**PROBLEM REQUIREMENTS**. From the first entry to the last, copy everything exactly except the pictures.
===== ENTRIES SUPPLIED
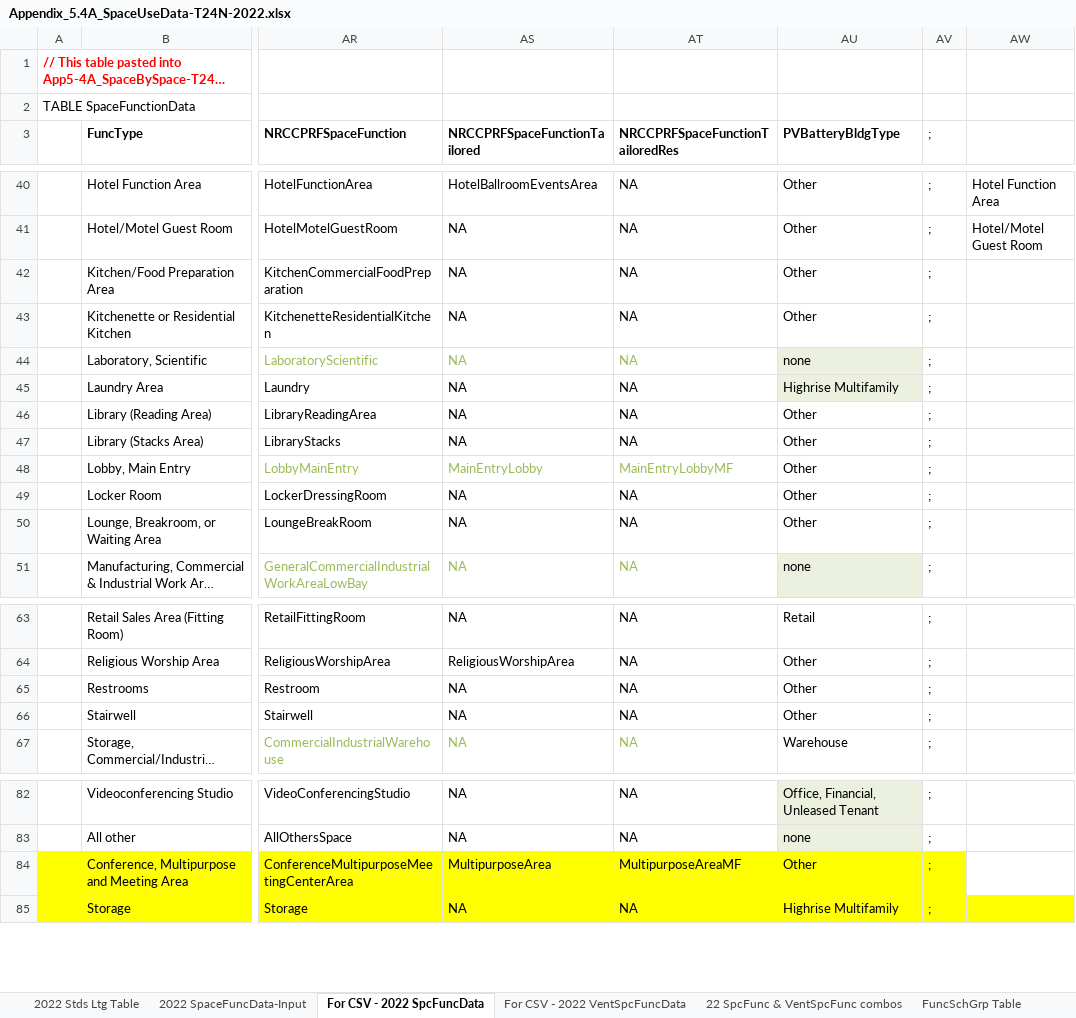
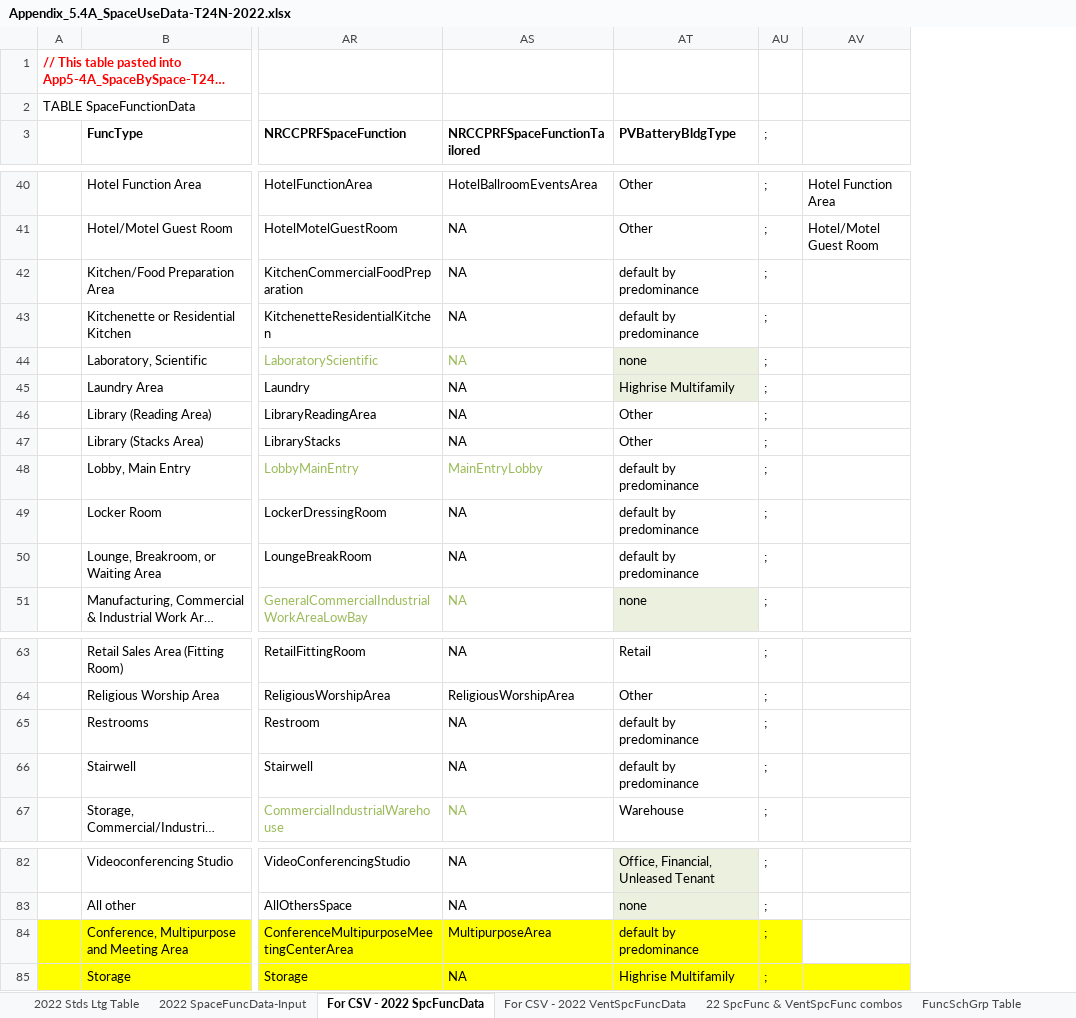
Before and after one commit to california-energy-commission/CBECC, an Excel workbook: Documentation/T24N/Appendix_5.4A_SpaceUseData-T24N-2022.xlsx, sheet For CSV - 2022 SpcFuncData, drawn as a sheet; only a part is shown, gaps mark what is left out; long unchanged cells end in …; values as stored, in another font and other column widths than the file's, no borders; conditional formats not drawn; removed rows and columns are numbered as before the commit, all else as after; the diff covers the shown part only; the diff names each change by its address in the sheet, - before the commit and + after, or states it on an @@ line.

Commit message:
SVN (com) commit #7920 by scriswellwsf       fix and sync Documentation\T24N\Appendix_5.4A_SpaceUseData-T24N-2022.xlsx with RulesetDev\Rulesets\T24N\Rules\Tables\App5-4A_SpaceBySpace-T24N_2022.csv

```diff
--- a/Documentation/T24N/Appendix_5.4A_SpaceUseData-T24N-2022.xlsx (sheet For CSV - 2022 SpcFuncData)
+++ b/Documentation/T24N/Appendix_5.4A_SpaceUseData-T24N-2022.xlsx (sheet For CSV - 2022 SpcFuncData)
-column AT (NRCCPRFSpaceFunctionTailoredRes), rows 40-51: NA | NA | NA | NA | NA | NA | NA | NA | MainEntryLobbyMF | NA | NA | NA; rows 63-67: all NA; rows 82-85: NA | NA | MultipurposeAreaMF | NA
-AT42:AT43 (PVBatteryBldgType): Other
+AT42:AT43 (PVBatteryBldgType): default by predominance
-AT48:AT50 (PVBatteryBldgType): Other
+AT48:AT50 (PVBatteryBldgType): default by predominance
-AT65:AT66 (PVBatteryBldgType): Other
+AT65:AT66 (PVBatteryBldgType): default by predominance
-AT84 (PVBatteryBldgType): Other
+AT84 (PVBatteryBldgType): default by predominance
```
Also changed, not shown: 14 edited cells elsewhere in this sheet, formulas that keep their value, 1 other file.
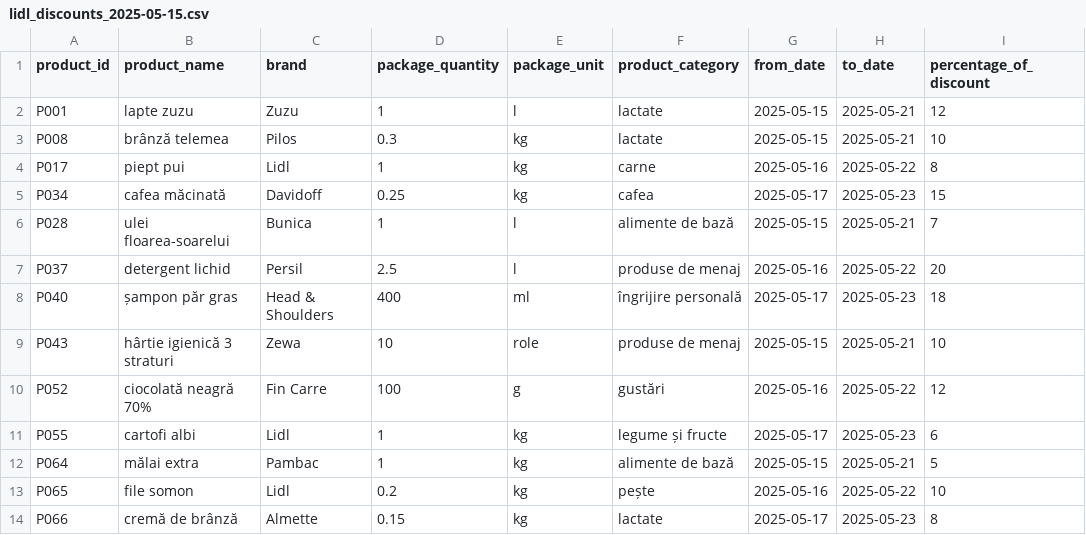
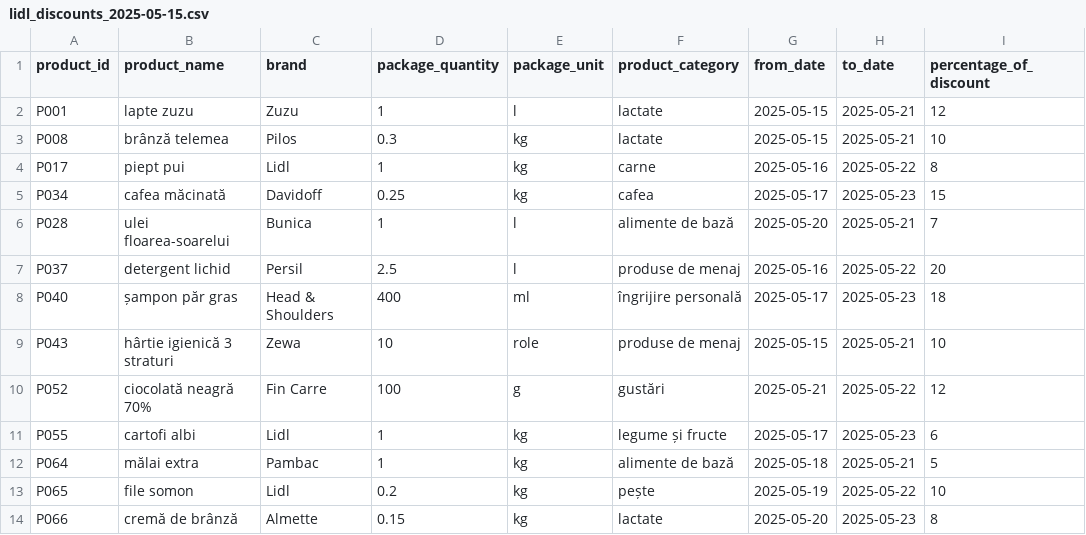
Before and after one commit to iased/price-comparator, a CSV file: src/main/resources/csv/lidl_discounts_2025-05-15.csv, drawn as a sheet.

Commit message:
added discount CSV datasets with recent dates to test new-discounts feature

```diff
--- a/src/main/resources/csv/lidl_discounts_2025-05-15.csv
+++ b/src/main/resources/csv/lidl_discounts_2025-05-15.csv
@@ -5,3 +5,3 @@ P017;piept pui;Lidl;1;kg;carne;2025-05-16;2025-05-22;8
 P034;cafea măcinată;Davidoff;0.25;kg;cafea;2025-05-17;2025-05-23;15
-P028;ulei floarea-soarelui;Bunica;1;l;alimente de bază;2025-05-15;2025-05-21;7
+P028;ulei floarea-soarelui;Bunica;1;l;alimente de bază;2025-05-20;2025-05-21;7
 P037;detergent lichid;Persil;2.5;l;produse de menaj;2025-05-16;2025-05-22;20
@@ -9,6 +9,6 @@ P040;șampon păr gras;Head & Shoulders;400;ml;îngrijire personală;2025-05-17;
 P043;hârtie igienică 3 straturi;Zewa;10;role;produse de menaj;2025-05-15;2025-05-21;10
-P052;ciocolată neagră 70%;Fin Carre;100;g;gustări;2025-05-16;2025-05-22;12
+P052;ciocolată neagră 70%;Fin Carre;100;g;gustări;2025-05-21;2025-05-22;12
 P055;cartofi albi;Lidl;1;kg;legume și fructe;2025-05-17;2025-05-23;6
-P064;mălai extra;Pambac;1;kg;alimente de bază;2025-05-15;2025-05-21;5
-P065;file somon;Lidl;0.2;kg;pește;2025-05-16;2025-05-22;10
-P066;cremă de brânză;Almette;0.15;kg;lactate;2025-05-17;2025-05-23;8
+P064;mălai extra;Pambac;1;kg;alimente de bază;2025-05-18;2025-05-21;5
+P065;file somon;Lidl;0.2;kg;pește;2025-05-19;2025-05-22;10
+P066;cremă de brânză;Almette;0.15;kg;lactate;2025-05-20;2025-05-23;8
```
Also changed, not shown: src/main/resources/csv/kaufland_discounts_2025-05-15.csv.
==========
**EXERCISE ANSWER**.
Before and after one commit to california-energy-commission/CBECC, an Excel workbook: Documentation/T24N/Appendix_5.4A_SpaceUseData-T24N-2022.xlsx, sheet For CSV - 2022 SpcFuncData, drawn as a sheet; only a part is shown, gaps mark what is left out; long unchanged cells end in …; values as stored, in another font and other column widths than the file's, no borders; conditional formats not drawn; removed rows and columns are numbered as before the commit, all else as after; the diff covers the shown part only; the diff names each change by its address in the sheet, - before the commit and + after, or states it on an @@ line.

Commit message:
SVN (com) commit #7920 by scriswellwsf       fix and sync Documentation\T24N\Appendix_5.4A_SpaceUseData-T24N-2022.xlsx with RulesetDev\Rulesets\T24N\Rules\Tables\App5-4A_SpaceBySpace-T24N_2022.csv

```diff
--- a/Documentation/T24N/Appendix_5.4A_SpaceUseData-T24N-2022.xlsx (sheet For CSV - 2022 SpcFuncData)
+++ b/Documentation/T24N/Appendix_5.4A_SpaceUseData-T24N-2022.xlsx (sheet For CSV - 2022 SpcFuncData)
-column AT (NRCCPRFSpaceFunctionTailoredRes), rows 40-51: NA | NA | NA | NA | NA | NA | NA | NA | MainEntryLobbyMF | NA | NA | NA; rows 63-67: all NA; rows 82-85: NA | NA | MultipurposeAreaMF | NA
-AT42:AT43 (PVBatteryBldgType): Other
+AT42:AT43 (PVBatteryBldgType): default by predominance
-AT48:AT50 (PVBatteryBldgType): Other
+AT48:AT50 (PVBatteryBldgType): default by predominance
-AT65:AT66 (PVBatteryBldgType): Other
+AT65:AT66 (PVBatteryBldgType): default by predominance
-AT84 (PVBatteryBldgType): Other
+AT84 (PVBatteryBldgType): default by predominance
```
Also changed, not shown: 14 edited cells elsewhere in this sheet, formulas that keep their value, 1 other file.
Before and after one commit to iased/price-comparator, a CSV file: src/main/resources/csv/lidl_discounts_2025-05-15.csv, drawn as a sheet.

Commit message:
added discount CSV datasets with recent dates to test new-discounts feature

```diff
--- a/src/main/resources/csv/lidl_discounts_2025-05-15.csv
+++ b/src/main/resources/csv/lidl_discounts_2025-05-15.csv
@@ -5,3 +5,3 @@ P017;piept pui;Lidl;1;kg;carne;2025-05-16;2025-05-22;8
 P034;cafea măcinată;Davidoff;0.25;kg;cafea;2025-05-17;2025-05-23;15
-P028;ulei floarea-soarelui;Bunica;1;l;alimente de bază;2025-05-15;2025-05-21;7
+P028;ulei floarea-soarelui;Bunica;1;l;alimente de bază;2025-05-20;2025-05-21;7
 P037;detergent lichid;Persil;2.5;l;produse de menaj;2025-05-16;2025-05-22;20
@@ -9,6 +9,6 @@ P040;șampon păr gras;Head & Shoulders;400;ml;îngrijire personală;2025-05-17;
 P043;hârtie igienică 3 straturi;Zewa;10;role;produse de menaj;2025-05-15;2025-05-21;10
-P052;ciocolată neagră 70%;Fin Carre;100;g;gustări;2025-05-16;2025-05-22;12
+P052;ciocolată neagră 70%;Fin Carre;100;g;gustări;2025-05-21;2025-05-22;12
 P055;cartofi albi;Lidl;1;kg;legume și fructe;2025-05-17;2025-05-23;6
-P064;mălai extra;Pambac;1;kg;alimente de bază;2025-05-15;2025-05-21;5
-P065;file somon;Lidl;0.2;kg;pește;2025-05-16;2025-05-22;10
-P066;cremă de brânză;Almette;0.15;kg;lactate;2025-05-17;2025-05-23;8
+P064;mălai extra;Pambac;1;kg;alimente de bază;2025-05-18;2025-05-21;5
+P065;file somon;Lidl;0.2;kg;pește;2025-05-19;2025-05-22;10
+P066;cremă de brânză;Almette;0.15;kg;lactate;2025-05-20;2025-05-23;8
```
Also changed, not shown: src/main/resources/csv/kaufland_discounts_2025-05-15.csv.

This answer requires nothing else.